First published in LES Insights
The U.S. Court of Appeals for the Federal Circuit recently held that it lacked jurisdiction to hear an appeal of a district court's remand of a case to a state court where the district court determined that the suit, which alleged unfair and deceptive trade practices against a patent owner, failed to raise a question of federal law. Thus, the district court lacked subject-matter jurisdiction to review the case.
The U.S. Court of Appeals for the Federal Circuit recently held that a district court's remand of jurisdiction to a state court is not reviewable by an appellate court when the district court decides that it lacks subject-matter jurisdiction under 28 U.S.C. § 1447(c). In particular, the Federal Circuit found that 28 U.S.C. § 1447(d) provides an absolute bar to a review of the district court's ruling, even if the district court's ruling constituted clear legal error.
MPHJ owns patents relating to network scanner systems. Through subsidiary licensees, MPHJ sent letters to several Vermont1 businesses and nonprofit organizations and requested that the recipients either confirm that they were not infringing MPHJ's patents or purchase a license. If a recipient took no action, a Texas law firm sent a letter threatening a patent-infringement suit. The State of Vermont filed suit against MPHJ in a Vermont state court, alleging unfair and deceptive trade practices under the Vermont Consumer Protection Act.
MPHJ removed the suit to federal district court, asserting federal-question jurisdiction and diversity jurisdiction. The State moved to remand the suit back to state court.
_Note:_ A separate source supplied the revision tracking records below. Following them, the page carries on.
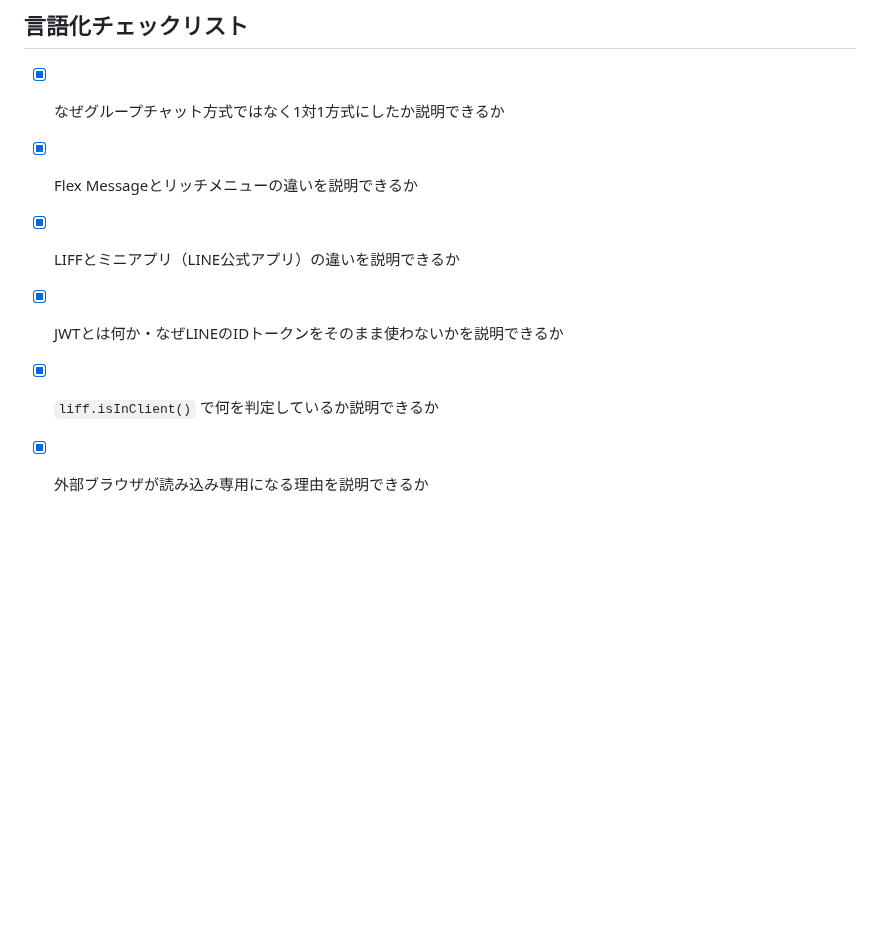
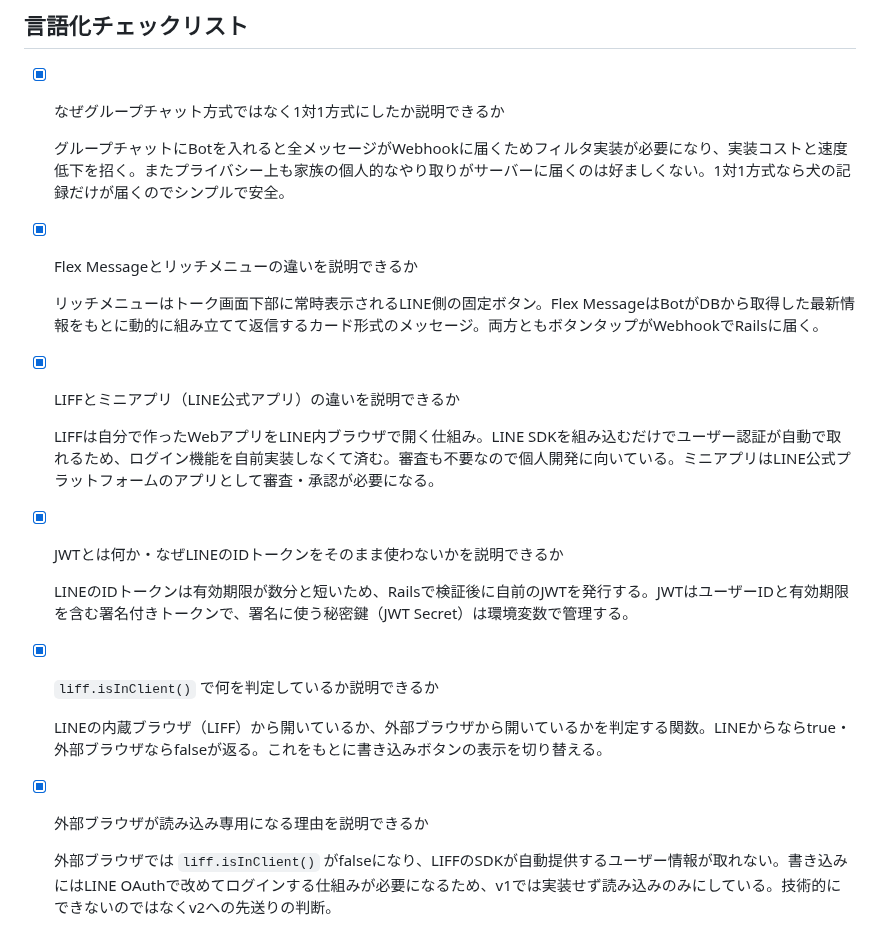
Before and after one commit to yu-ka3028/manmaru-shiba, a Markdown page: docs/scrap/2026-04-25_auth-and-line-bot-design.md, the part around the change. Rendered like a GitHub page; blank space fills up the shorter version.

Commit message:
docs: 言語化チェックリストに回答を追記
Co-Authored-By: Claude Sonnet 4.6 <noreply@anthropic.com>

```diff
--- a/docs/scrap/2026-04-25_auth-and-line-bot-design.md
+++ b/docs/scrap/2026-04-25_auth-and-line-bot-design.md
@@ -90,8 +90,25 @@
 ## 言語化チェックリスト
 
 - [x] なぜグループチャット方式ではなく1対1方式にしたか説明できるか
+
+  グループチャットにBotを入れると全メッセージがWebhookに届くためフィルタ実装が必要になり、実装コストと速度低下を招く。またプライバシー上も家族の個人的なやり取りがサーバーに届くのは好ましくない。1対1方式なら犬の記録だけが届くのでシンプルで安全。
+
 - [x] Flex Messageとリッチメニューの違いを説明できるか
+
+  リッチメニューはトーク画面下部に常時表示されるLINE側の固定ボタン。Flex MessageはBotがDBから取得した最新情報をもとに動的に組み立てて返信するカード形式のメッセージ。両方ともボタンタップがWebhookでRailsに届く。
+
 - [x] LIFFとミニアプリ（LINE公式アプリ）の違いを説明できるか
+
+  LIFFは自分で作ったWebアプリをLINE内ブラウザで開く仕組み。LINE SDKを組み込むだけでユーザー認証が自動で取れるため、ログイン機能を自前実装しなくて済む。審査も不要なので個人開発に向いている。ミニアプリはLINE公式プラットフォームのアプリとして審査・承認が必要になる。
+
 - [x] JWTとは何か・なぜLINEのIDトークンをそのまま使わないかを説明できるか
+
+  LINEのIDトークンは有効期限が数分と短いため、Railsで検証後に自前のJWTを発行する。JWTはユーザーIDと有効期限を含む署名付きトークンで、署名に使う秘密鍵（JWT Secret）は環境変数で管理する。
+
 - [x] `liff.isInClient()` で何を判定しているか説明できるか
+
+  LINEの内蔵ブラウザ（LIFF）から開いているか、外部ブラウザから開いているかを判定する関数。LINEからならtrue・外部ブラウザならfalseが返る。これをもとに書き込みボタンの表示を切り替える。
+
 - [x] 外部ブラウザが読み込み専用になる理由を説明できるか
+
+  外部ブラウザでは `liff.isInClient()` がfalseになり、LIFFのSDKが自動提供するユーザー情報が取れない。書き込みにはLINE OAuthで改めてログインする仕組みが必要になるため、v1では実装せず読み込みのみにしている。技術的にできないのではなくv2への先送りの判断。
```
In opposing the State's motion, MPHJ filed (1) a motion to dismiss for lack of personal jurisdiction and (2) a motion for sanctions against the State, which also requested dismissal on the basis that the State's complaint was frivolous and preempted by MPHJ's right to enforce its patents under federal patent law.
The district court granted the State's motion to remand the suit back to state court without deciding any of MPHJ's other motions. According to the district court, the State's complaint did not raise a substantial question of patent law because the State sought to target bad-faith conduct generally, irrespective of the patents' validity or infringement by the recipients. Further, the district court found, as a defense to the State's unfair-and-deceptive-practices claim, MPHJ's patent-preemption argument did not provide a basis for federal-question jurisdiction.
MPHJ appealed on several bases, arguing that the district court abused its discretion by not deciding MPHJ's motion to dismiss for lack of personal jurisdiction before deciding subject-matter jurisdiction and for remanding the case without first deciding a controlling federal question of preemption.
The Federal Circuit's inquiry began and ended with whether appellate jurisdiction existed over the district court's remand order. Federal law provides that an order remanding a case to the state court from which it was removed is not reviewable on appeal or otherwise. This statutory bar against appellate review applies, so long as the district court's basis for remanding the suit is "colorably characterized" as lacking subject-matter jurisdiction.
Because the district court's remand order was based on its determination that it lacked subject-matter jurisdiction, the Federal Circuit concluded that the statutory bar precluded it from second-guessing the district court's determination. Further, the Federal Circuit noted, the statutory bar against appellate review applies even if the district court committed clear legal error. The statutory bar likewise precluded the Federal Circuit from reviewing all aspects of MPHJ's appeal, including whether the district court should have decided MPHJ's other pending motions before deciding the State's motion to remand.
Strategy and Conclusion
This case shows that a patent holder who engages in certain conduct to enforce its patent rights may be subject to suit in state court for alleged unfair and deceptive trade practices. It also demonstrates the importance of establishing a strong case for subject-matter jurisdiction, if the patent holder attempts to remove the action to federal court. If the district court finds subject-matter jurisdiction lacking, it can remand the suit back to state court, which is not an appealable order.